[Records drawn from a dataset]

----------

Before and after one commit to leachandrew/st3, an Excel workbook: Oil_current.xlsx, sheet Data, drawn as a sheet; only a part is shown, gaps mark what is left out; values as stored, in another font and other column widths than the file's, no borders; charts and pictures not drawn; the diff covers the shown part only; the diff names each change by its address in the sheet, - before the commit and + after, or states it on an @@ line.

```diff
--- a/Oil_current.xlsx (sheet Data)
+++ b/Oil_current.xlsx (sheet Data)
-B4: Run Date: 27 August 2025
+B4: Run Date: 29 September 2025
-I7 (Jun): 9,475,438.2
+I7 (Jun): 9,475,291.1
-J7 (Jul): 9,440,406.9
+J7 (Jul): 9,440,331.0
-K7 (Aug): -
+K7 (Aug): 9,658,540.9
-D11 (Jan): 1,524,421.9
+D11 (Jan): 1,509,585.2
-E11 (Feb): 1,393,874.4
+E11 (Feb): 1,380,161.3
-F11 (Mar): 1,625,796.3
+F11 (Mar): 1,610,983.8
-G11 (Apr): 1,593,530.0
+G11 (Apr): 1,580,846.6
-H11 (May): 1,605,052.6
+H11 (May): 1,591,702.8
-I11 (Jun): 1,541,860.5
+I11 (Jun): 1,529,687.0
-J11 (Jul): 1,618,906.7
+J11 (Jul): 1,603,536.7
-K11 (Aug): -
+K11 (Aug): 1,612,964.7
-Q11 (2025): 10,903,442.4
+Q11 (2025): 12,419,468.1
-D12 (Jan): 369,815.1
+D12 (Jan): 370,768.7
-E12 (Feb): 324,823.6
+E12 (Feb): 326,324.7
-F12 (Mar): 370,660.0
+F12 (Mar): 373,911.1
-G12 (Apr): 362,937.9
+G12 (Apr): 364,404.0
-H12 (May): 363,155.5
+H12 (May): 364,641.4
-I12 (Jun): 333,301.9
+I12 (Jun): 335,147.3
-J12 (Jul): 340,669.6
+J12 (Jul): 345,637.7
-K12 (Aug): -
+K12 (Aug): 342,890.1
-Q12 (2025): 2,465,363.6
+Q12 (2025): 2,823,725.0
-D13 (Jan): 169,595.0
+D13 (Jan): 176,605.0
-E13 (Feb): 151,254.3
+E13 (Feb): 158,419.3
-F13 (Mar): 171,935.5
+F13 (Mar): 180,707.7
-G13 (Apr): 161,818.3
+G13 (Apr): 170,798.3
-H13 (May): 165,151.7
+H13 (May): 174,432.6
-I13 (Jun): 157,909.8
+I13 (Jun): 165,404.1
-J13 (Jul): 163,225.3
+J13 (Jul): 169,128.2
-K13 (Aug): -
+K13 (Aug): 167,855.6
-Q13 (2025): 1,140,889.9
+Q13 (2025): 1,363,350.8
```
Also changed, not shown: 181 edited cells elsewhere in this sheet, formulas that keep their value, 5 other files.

----------

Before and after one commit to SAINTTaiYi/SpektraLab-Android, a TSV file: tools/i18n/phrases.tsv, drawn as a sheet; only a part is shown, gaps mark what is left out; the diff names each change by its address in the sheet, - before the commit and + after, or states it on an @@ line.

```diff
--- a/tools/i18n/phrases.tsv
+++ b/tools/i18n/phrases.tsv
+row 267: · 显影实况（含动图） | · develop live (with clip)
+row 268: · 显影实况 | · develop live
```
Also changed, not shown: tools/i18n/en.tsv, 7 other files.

----------

Print again the lines of the entries above that fall between the line holding "Before and after one commit to leachandrew/st3, an" and the line holding "Also changed, not shown: 181", inclusive, exactly as they stand.

Before and after one commit to leachandrew/st3, an Excel workbook: Oil_current.xlsx, sheet Data, drawn as a sheet; only a part is shown, gaps mark what is left out; values as stored, in another font and other column widths than the file's, no borders; charts and pictures not drawn; the diff covers the shown part only; the diff names each change by its address in the sheet, - before the commit and + after, or states it on an @@ line.

```diff
--- a/Oil_current.xlsx (sheet Data)
+++ b/Oil_current.xlsx (sheet Data)
-B4: Run Date: 27 August 2025
+B4: Run Date: 29 September 2025
-I7 (Jun): 9,475,438.2
+I7 (Jun): 9,475,291.1
-J7 (Jul): 9,440,406.9
+J7 (Jul): 9,440,331.0
-K7 (Aug): -
+K7 (Aug): 9,658,540.9
-D11 (Jan): 1,524,421.9
+D11 (Jan): 1,509,585.2
-E11 (Feb): 1,393,874.4
+E11 (Feb): 1,380,161.3
-F11 (Mar): 1,625,796.3
+F11 (Mar): 1,610,983.8
-G11 (Apr): 1,593,530.0
+G11 (Apr): 1,580,846.6
-H11 (May): 1,605,052.6
+H11 (May): 1,591,702.8
-I11 (Jun): 1,541,860.5
+I11 (Jun): 1,529,687.0
-J11 (Jul): 1,618,906.7
+J11 (Jul): 1,603,536.7
-K11 (Aug): -
+K11 (Aug): 1,612,964.7
-Q11 (2025): 10,903,442.4
+Q11 (2025): 12,419,468.1
-D12 (Jan): 369,815.1
+D12 (Jan): 370,768.7
-E12 (Feb): 324,823.6
+E12 (Feb): 326,324.7
-F12 (Mar): 370,660.0
+F12 (Mar): 373,911.1
-G12 (Apr): 362,937.9
+G12 (Apr): 364,404.0
-H12 (May): 363,155.5
+H12 (May): 364,641.4
-I12 (Jun): 333,301.9
+I12 (Jun): 335,147.3
-J12 (Jul): 340,669.6
+J12 (Jul): 345,637.7
-K12 (Aug): -
+K12 (Aug): 342,890.1
-Q12 (2025): 2,465,363.6
+Q12 (2025): 2,823,725.0
-D13 (Jan): 169,595.0
+D13 (Jan): 176,605.0
-E13 (Feb): 151,254.3
+E13 (Feb): 158,419.3
-F13 (Mar): 171,935.5
+F13 (Mar): 180,707.7
-G13 (Apr): 161,818.3
+G13 (Apr): 170,798.3
-H13 (May): 165,151.7
+H13 (May): 174,432.6
-I13 (Jun): 157,909.8
+I13 (Jun): 165,404.1
-J13 (Jul): 163,225.3
+J13 (Jul): 169,128.2
-K13 (Aug): -
+K13 (Aug): 167,855.6
-Q13 (2025): 1,140,889.9
+Q13 (2025): 1,363,350.8
```
Also changed, not shown: 181 edited cells elsewhere in this sheet, formulas that keep their value, 5 other files.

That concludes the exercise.